Cygnus atratus is a swan of a different color, namely black, which differentiates these birds from other types of swans. Commonly known as a black swan, this waterbird is native to many parts of Australia. After their discovery in the late 17th century, black swans were introduced to zoos and parks in other countries, mainly as ornamental birds. Since then, some have escaped and can now be found in other parts of the world, especially New Zealand and England.
Although it is not considered very large for a swan, the black swan is still a large bird. It can grow to be roughly 60 inches (152.4 cm) and has a wingspan of more than 6 feet (1.8 m). Males, called cobs, are typically a little larger than females, called pens, and a black swan can weigh as much as 20 pounds (9 kg).
The word atratus translates to dressed or covered in black, which is perfect to describe the black swan. The feathers of a mature black swan are all completely black, with exception of the tips of the wings, which tend to curl up on the bird's back.

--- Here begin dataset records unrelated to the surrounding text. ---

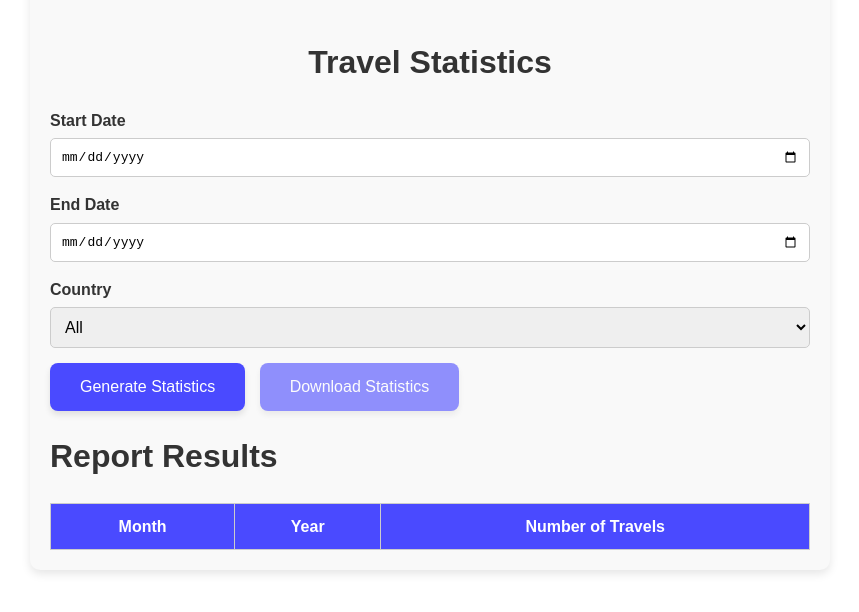
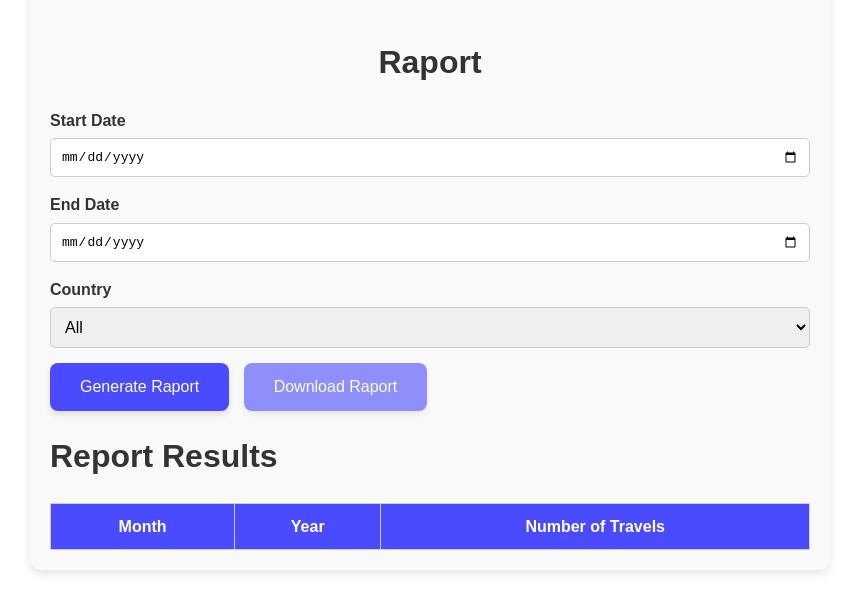
Before and after one commit to pyRR4/ProjektPO, a plain HTML site: page Mockupy/raports/main.html in a window 1280 px wide. Shown: the part 162-774 px from the top of the page, without its empty margins (210-1069 px from the left). Drawn offline with Linux system fonts and the light colour scheme.

Commit message:
9:00 18/12/2024 travel stats renamed -> raport

```diff
--- a/Mockupy/raports/main.html
+++ b/Mockupy/raports/main.html
@@ -15,7 +15,7 @@
         </div>
       </header>
       <main>
-        <h1>Travel Statistics</h1>
+        <h1>Raport</h1>
         <form id="filter-form">
           <div class="input-group">
             <label for="start-date">Start Date</label>
@@ -35,11 +35,9 @@
               <option value="USA">USA</option>
             </select>
           </div>
-          <button type="submit" class="register-button">
-            Generate Statistics
-          </button>
+          <button type="submit" class="register-button">Generate Raport</button>
           <button type="button" id="download-button" class="register-button">
-            Download Statistics
+            Download Raport
           </button>
         </form>
         <div id="report-results" class="report-container">
@@ -52,9 +50,7 @@
                 <th>Number of Travels</th>
               </tr>
             </thead>
-            <tbody>
-
-            </tbody>
+            <tbody></tbody>
           </table>
         </div>
       </main>
```
Also changed, not shown: 2 other files.
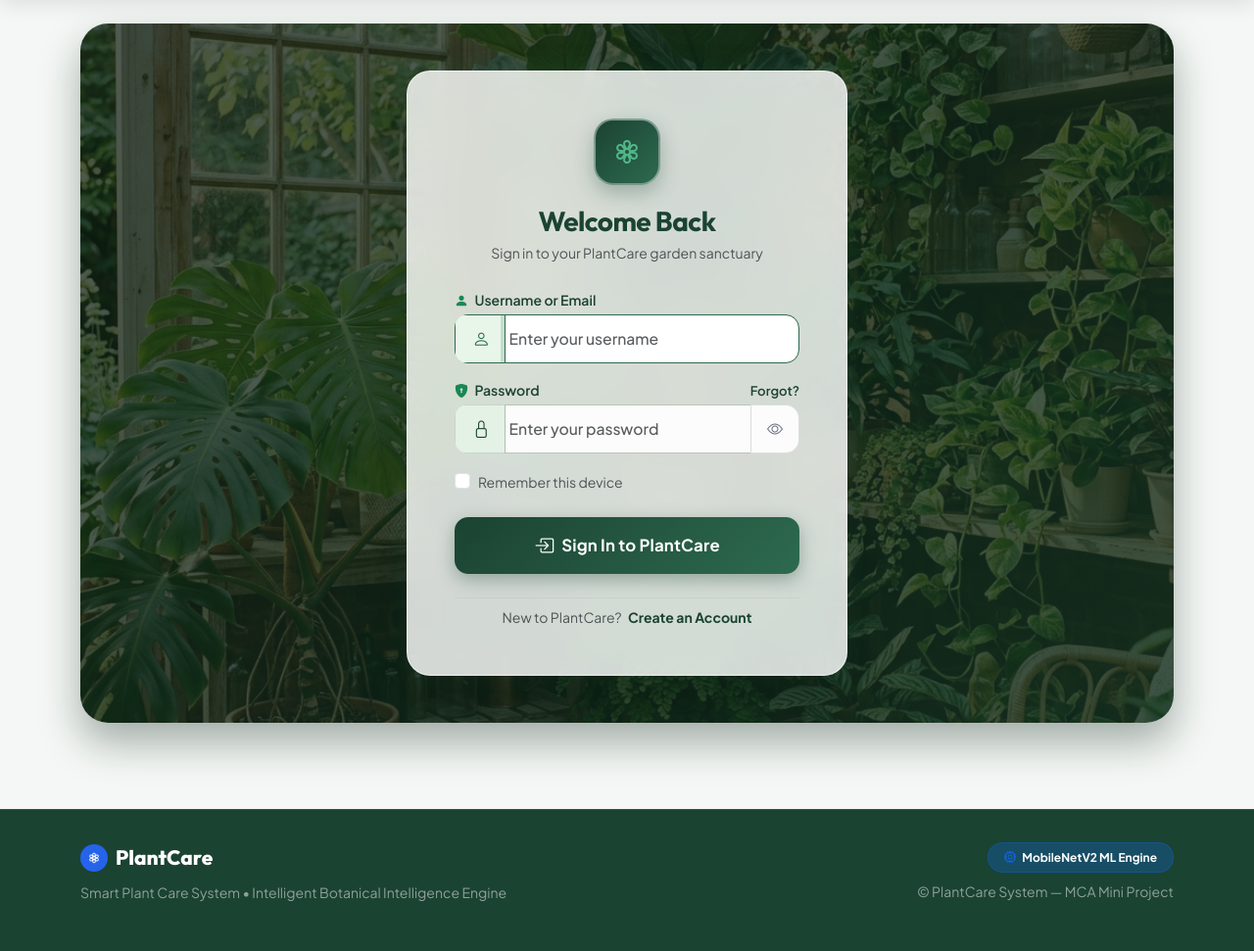
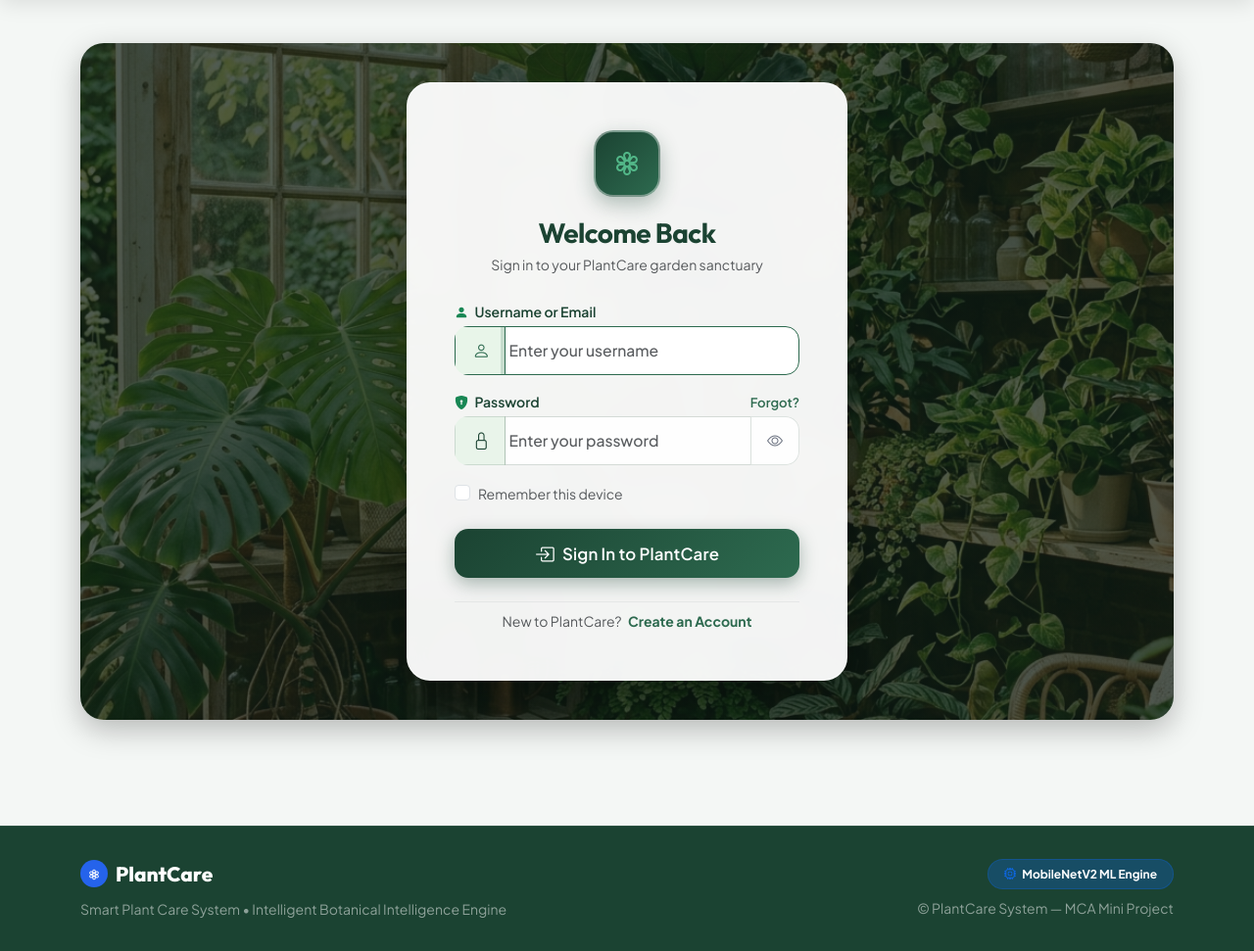
Before and after one commit to majiac065-ops/plant_care, a Django app: page /accounts/login/ in a window 1280 px wide. Shown: the part 71-1042 px from the top of the page at 98% size. Before the commit the page ends 991 px from the top, so only its background shows below. Run offline with Django 5.2, Linux system fonts and the light colour scheme.

Commit message:
Fix login page botanical background styling

```diff
--- a/templates/accounts/login.html
+++ b/templates/accounts/login.html
@@ -4,6 +4,54 @@
 {% block title %}Sign In - PlantCare Smart Plant System{% endblock %}
 
 {% block content %}
+<style>
+  /* Botanical background wrapper */
+  .login-hero-container {
+    background: linear-gradient(rgba(15, 30, 22, 0.72), rgba(15, 30, 22, 0.72)),
+                url("{% static 'images/botanical_bg.jpg' %}") no-repeat center center !important;
+    background-size: cover !important;
+    min-height: calc(100vh - 140px);
+    display: flex;
+    align-items: center;
+    justify-content: center;
+    border-radius: 24px;
+    margin: 20px auto;
+    padding: 40px 20px;
+    max-width: 1200px;
+    box-shadow: 0 10px 30px rgba(0, 0, 0, 0.25);
+  }
+
+  /* Center white card */
+  .glass-login-card {
+    background: rgba(255, 255, 255, 0.95) !important;
+    backdrop-filter: blur(12px);
+    -webkit-backdrop-filter: blur(12px);
+    border-radius: 24px !important;
+    max-width: 450px !important;
+    width: 100% !important;
+    box-shadow: 0 20px 45px rgba(0, 0, 0, 0.35) !important;
+    border: 1px solid rgba(255, 255, 255, 0.6) !important;
+  }
+
+  .btn-botanical-submit {
+    background-color: #1b4332 !important;
+    color: #ffffff !important;
+    border-radius: 12px;
+    padding: 10px;
+    font-weight: 600;
+  }
+
+  .btn-botanical-submit:hover {
+    background-color: #2d6a4f !important;
+    color: #ffffff !important;
+  }
+
+  .link-botanical {
+    color: #2d6a4f !important;
+    text-decoration: none;
+  }
+</style>
+
 <div class="login-hero-container">
   <div class="glass-login-card p-4 p-sm-5">
 
```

Flashes of white can be seen at the tips of its wings when this large bird is flying. Its eyes are red, as is its bill, which has white markings, typically a band, towards the tip.
Along with other swans, the black swan also has a long, graceful neck that is often curved into an s-shape. With almost 25 vertebrae, it is thought to have the longest neck of any species of swan. The length of its neck helps this bird feed on underwater vegetation.
Black swans can typically be found in fresh or salt water, swimming, nesting, or snacking on aquatic grasses and leaves. Although it is more common for them to live in swamps, lakes, and rivers, they can sometimes be found just off the coast of Australia and outlying coastal islands. Nests can be found on small islands, in shallow water, or along the shore of a body of water. Like the whooper swan, the black swan is much less territorial and aggressive than many other swans, and they will often live in small colonies.
A black swan nest is usually made from aquatic reeds, grasses, and sticks, and it can be quite large — up to 4 feet (1.2 meters) across. Nest construction typically happens during the wetter months, and after a courtship that can last for two years, the female black swan and her mate will work together to build it. These birds are almost always monogamous, and they will also reuse a nest year after year, repairing it as needed. When the female is ready, she will lay up to eight large, greenish eggs, each one a day apart. After all of the eggs are laid, the male and female both sit on the eggs until they hatch.
A little over a month after incubation begins, small baby swans, called cygnets, emerge. They are usually covered in a fluffy gray down, which they will lose after about a month. Within a day or two, they are able to swim, but they will still hitchhike on their parent's backs for trips into deep water. Although they are usually able to fly by about six months, black swan cygnets will often stay with their family for nine months or longer.
In 1697, Willem de Vlamingh, a Dutch explorer, discovered these birds in Australia. With the exception of the northern and central regions, the bird is abundant in many parts of the country. A picture of this swan can be found on both the coat of arms and flag of Western Australia.